> **The records**:
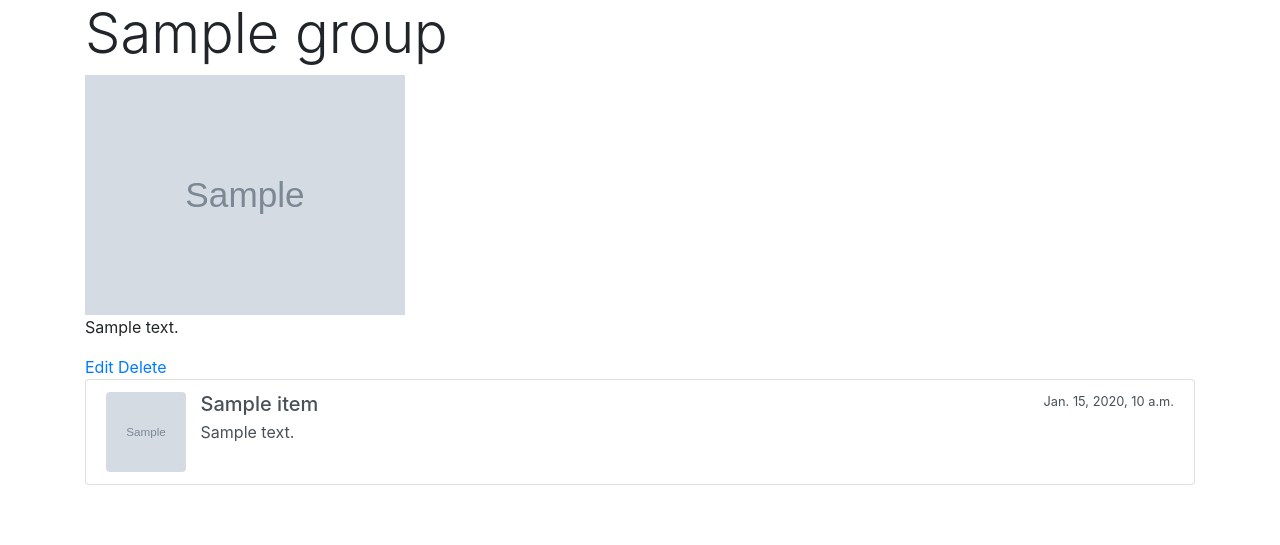
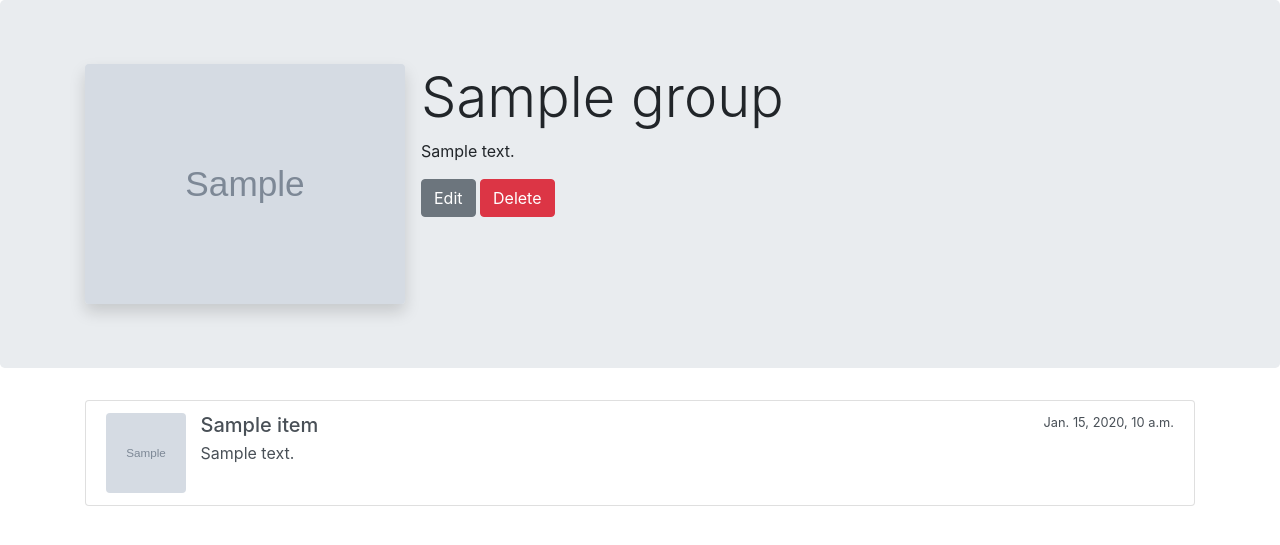
Before and after one commit to BlueKnek/HomeInv, a Django app: page /inv/group/1 in a window 1280 px wide. Shown: the part 56-601 px from the top of the page. Run offline with Django 3.2, Linux system fonts and the light colour scheme; tables that the repository leaves empty hold one stand-in row (values such as "Sample post"); grey boxes marked "Sample" are stand-in pictures; some libraries are stand-ins or nearby versions.

Commit message:
Use jumbotron with media in group detail

```diff
--- a/django-homeinv/app_homeinv/templates/app_homeinv/group_detail.html
+++ b/django-homeinv/app_homeinv/templates/app_homeinv/group_detail.html
@@ -1,13 +1,22 @@
 {% extends "base.html" %}
 
 {% block content %}
+
+<div class="jumbotron">
+  <div class="container">
+    <div class="media">
+      <img class="rounded shadow mr-3" src="{{ object.photo.url }}" style="width: 20em;"/>
+      <div class="media-body">
+        <h1 class="display-4">{{ object.name }}</h1>
+        <p>{{ object.description }}</p>
+        <a class="btn btn-secondary" href="{% url 'homeinv:group-update' object.pk %}">Edit</a>
+        <a class="btn btn-danger" href="{% url 'homeinv:group-delete' object.pk %}">Delete</a>
+      </div>
+    </div>
+  </div>
+</div>
+
 <div class="container">
-  <h1 class="display-4">{{ object.name }}</h1>
-  <img src="{{ object.photo.url }}" style="width: 20em;"/>
-  <p>{{ object.description }}</p>
-  <a href="{% url 'homeinv:group-update' object.pk %}">Edit</a>
-  <a href="{% url 'homeinv:group-delete' object.pk %}">Delete</a>
-
   {% include "app_homeinv/includes/items_list.html" with items=object.item_set.all only %}
 </div>
 {% endblock content %}
```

> **Problem statement**: Repeat the listing in full and exactly. Do not include any images.

> **Response to this task**:
Before and after one commit to BlueKnek/HomeInv, a Django app: page /inv/group/1 in a window 1280 px wide. Shown: the part 56-601 px from the top of the page. Run offline with Django 3.2, Linux system fonts and the light colour scheme; tables that the repository leaves empty hold one stand-in row (values such as "Sample post"); grey boxes marked "Sample" are stand-in pictures; some libraries are stand-ins or nearby versions.

Commit message:
Use jumbotron with media in group detail

```diff
--- a/django-homeinv/app_homeinv/templates/app_homeinv/group_detail.html
+++ b/django-homeinv/app_homeinv/templates/app_homeinv/group_detail.html
@@ -1,13 +1,22 @@
 {% extends "base.html" %}
 
 {% block content %}
+
+<div class="jumbotron">
+  <div class="container">
+    <div class="media">
+      <img class="rounded shadow mr-3" src="{{ object.photo.url }}" style="width: 20em;"/>
+      <div class="media-body">
+        <h1 class="display-4">{{ object.name }}</h1>
+        <p>{{ object.description }}</p>
+        <a class="btn btn-secondary" href="{% url 'homeinv:group-update' object.pk %}">Edit</a>
+        <a class="btn btn-danger" href="{% url 'homeinv:group-delete' object.pk %}">Delete</a>
+      </div>
+    </div>
+  </div>
+</div>
+
 <div class="container">
-  <h1 class="display-4">{{ object.name }}</h1>
-  <img src="{{ object.photo.url }}" style="width: 20em;"/>
-  <p>{{ object.description }}</p>
-  <a href="{% url 'homeinv:group-update' object.pk %}">Edit</a>
-  <a href="{% url 'homeinv:group-delete' object.pk %}">Delete</a>
-
   {% include "app_homeinv/includes/items_list.html" with items=object.item_set.all only %}
 </div>
 {% endblock content %}
```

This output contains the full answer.